Background: Little information exists about the pattern of daily activity in patients with chronic obstructive pulmonary disease (COPD), especially in those who are on long-term oxygen therapy (LTOT). The aim of this study was to explore the regular level of domestic physical activity in patients with COPD and to explore differences in activity in those on LTOT.
Methods: Daily activity was recorded using an activity monitor for 7 consecutive days in 4 groups. Group 1 had severe COPD (FEV1 0.66 [0.42] L) receiving LTOT (n = 9). Group 2 had severe COPD (FEV1 1.07 [0.43] L) and had full knowledge of the activity monitor and the purpose of the study (n = 10). Group 3 had severe COPD (FEV1 1.16 [0.27] L) but were unaware of the precise nature of the study (n = 10). Group 4 (n = 10) were the healthy control group. Participants also completed health status questionnaires.
Results: There were statistically significant differences in the level of daily activity between all groups (P < .001) except between groups 2 and 3. There were no significant differences between days within groups.

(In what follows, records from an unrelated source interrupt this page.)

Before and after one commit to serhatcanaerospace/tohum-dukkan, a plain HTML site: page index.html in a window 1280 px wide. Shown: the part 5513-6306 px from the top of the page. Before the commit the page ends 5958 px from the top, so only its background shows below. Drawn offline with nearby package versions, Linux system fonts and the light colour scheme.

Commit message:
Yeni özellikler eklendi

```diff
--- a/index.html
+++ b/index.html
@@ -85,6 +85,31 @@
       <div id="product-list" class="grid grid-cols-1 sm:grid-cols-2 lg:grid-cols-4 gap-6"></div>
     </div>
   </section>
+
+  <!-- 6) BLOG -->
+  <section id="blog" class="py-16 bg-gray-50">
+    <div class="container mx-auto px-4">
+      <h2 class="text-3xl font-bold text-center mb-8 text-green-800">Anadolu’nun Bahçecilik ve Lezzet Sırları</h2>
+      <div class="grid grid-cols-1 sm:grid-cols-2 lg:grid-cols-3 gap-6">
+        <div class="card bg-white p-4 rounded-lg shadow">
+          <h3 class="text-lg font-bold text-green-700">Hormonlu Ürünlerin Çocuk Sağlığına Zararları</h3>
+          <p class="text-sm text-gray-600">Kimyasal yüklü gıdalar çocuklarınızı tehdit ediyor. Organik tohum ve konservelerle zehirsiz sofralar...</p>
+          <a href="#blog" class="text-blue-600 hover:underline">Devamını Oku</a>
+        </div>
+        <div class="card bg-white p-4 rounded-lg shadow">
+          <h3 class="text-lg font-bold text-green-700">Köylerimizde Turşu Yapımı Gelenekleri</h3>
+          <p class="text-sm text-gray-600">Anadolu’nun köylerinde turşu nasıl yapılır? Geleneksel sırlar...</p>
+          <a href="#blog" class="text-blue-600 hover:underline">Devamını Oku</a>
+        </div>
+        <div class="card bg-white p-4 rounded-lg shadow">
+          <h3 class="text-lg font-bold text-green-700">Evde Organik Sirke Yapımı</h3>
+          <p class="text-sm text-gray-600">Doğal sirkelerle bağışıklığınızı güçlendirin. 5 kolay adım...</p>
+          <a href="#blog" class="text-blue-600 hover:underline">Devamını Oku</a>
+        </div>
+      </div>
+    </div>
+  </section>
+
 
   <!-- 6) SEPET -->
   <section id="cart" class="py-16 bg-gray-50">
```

The activity counts compared to the healthy groups were reduced by 49% in groups 2 and 3 and by 79% in those on LTOT.
Conclusion: Patients with COPD demonstrate reduced levels of spontaneous physical activity compared with healthy controls. Furthermore, patients receiving LTOT have an even lower level of domestic activity compared with that of those not on LTOT but with COPD of similar severity.